Three linked artworks made for and with the Forth and Clyde Canal by Minty Donald, Neil McGuire and Nick Millar, 2014—Read More
Seven iron ingots commemorating a barge-pulling event in July 2015
Nine granite boulders, each with a miniature reservoir carved into its upper face
Lettering carved into opposite walls of the canal, marking past and present water levels
The RESERVOIR carvings make a connection between the canal, which is often seen as an inert stretch of water – a big ditch – and the wider network of waterways that feed it. Every day, one of Scottish Canals’ employees monitors rainfall and travels over 100 miles to visit the reservoirs and feeder channels across central Scotland that supply water to the Forth and Clyde Canal. At each, he adjusts sluice gates, clears blockages and regulates water flow to ensure that the canal’s water level is maintained.

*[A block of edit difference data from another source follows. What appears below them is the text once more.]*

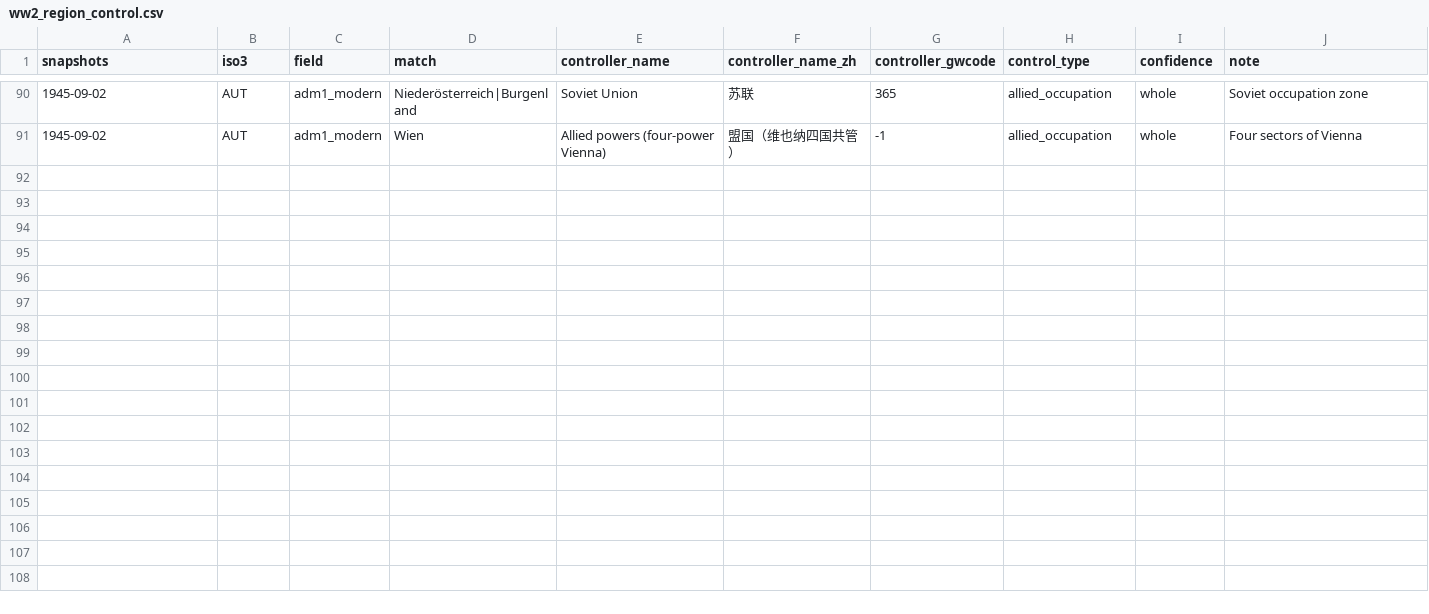
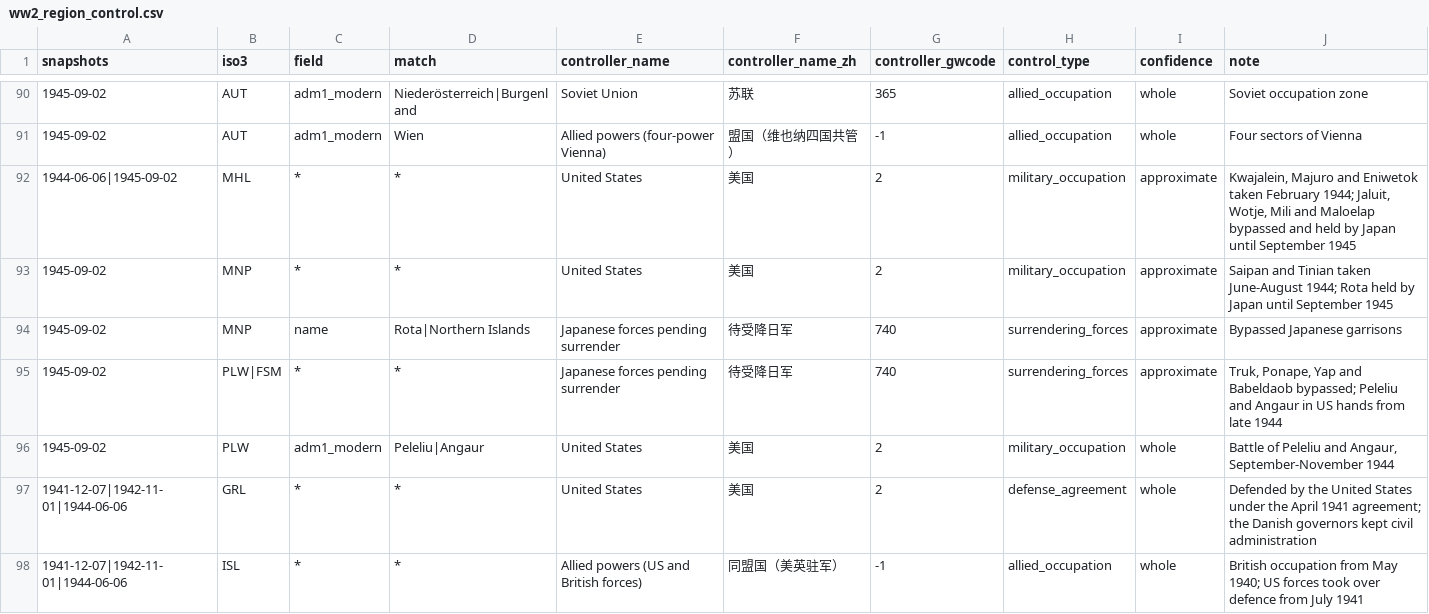
Before and after one commit to dns0129/2D_slg_game, a CSV file: world-history-data/curated/ww2_region_control.csv, drawn as a sheet; only a part is shown, gaps mark what is left out; the diff names each change by its address in the sheet, - before the commit and + after, or states it on an @@ line.

```diff
--- a/world-history-data/curated/ww2_region_control.csv
+++ b/world-history-data/curated/ww2_region_control.csv
+row 92: 1944-06-06|1945-09-02 | MHL | * | * | United States | 美国 | 2 | military_occupation | approximate | Kwajalein, Majuro and Eniwetok taken February 1944; Jaluit, Wotje, Mili and Maloelap bypassed and held by Japan until September 1945
+row 93: 1945-09-02 | MNP | * | * | United States | 美国 | 2 | military_occupation | approximate | Saipan and Tinian taken June-August 1944; Rota held by Japan until September 1945
+row 94: 1945-09-02 | MNP | name | Rota|Northern Islands | Japanese forces pending surrender | 待受降日军 | 740 | surrendering_forces | approximate | Bypassed Japanese garrisons
+row 95: 1945-09-02 | PLW|FSM | * | * | Japanese forces pending surrender | 待受降日军 | 740 | surrendering_forces | approximate | Truk, Ponape, Yap and Babeldaob bypassed; Peleliu and Angaur in US hands from late 1944
+row 96: 1945-09-02 | PLW | adm1_modern | Peleliu|Angaur | United States | 美国 | 2 | military_occupation | whole | Battle of Peleliu and Angaur, September-November 1944
+row 97: 1941-12-07|1942-11-01|1944-06-06 | GRL | * | * | United States | 美国 | 2 | defense_agreement | whole | Defended by the United States under the April 1941 agreement; the Danish governors kept civil administration
+row 98: 1941-12-07|1942-11-01|1944-06-06 | ISL | * | * | Allied powers (US and British forces) | 同盟国（美英驻军） | -1 | allied_occupation | whole | British occupation from May 1940; US forces took over defence from July 1941
```
Also changed, not shown: world-history-data/curated/unit_names.csv, 29 other files.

Davie MacRoberts, Scottish Canals’ operatives’ supervisor, is pleased with the installation of the carved reservoirs, one of which is outside the workshop at Scottish Canals Head Office. ‘The reservoir carvings show employees what they are dealing with — what the reservoirs would look like when empty’.
The carvings were made by artist, David Wilson, and are based on Scottish Canals’ hydrological survey drawings of Birkenburn Loch, Black Loch, Lilly Loch, Townhead Reservoir and Hillend Reservoir. Four of the smaller reservoirs (Bishop Loch, Johnston Loch, Lochend Loch and Woodend Loch) are no longer connected to the network and so additional surveys of these much smaller and shallower lochs were commissioned from the University of Glasgow’s School of Geographical and Earth Sciences, and new drawings made.
The RESERVOIR boulders respond to changing atmospheric conditions: rainwater gathers in the carved basins and spills out through grooved outflows or evaporates. The surfaces of the miniature lochs and reservoirs are dimpled by rain showers, ruffled by wind and, occasionally, stilled by freezing temperatures.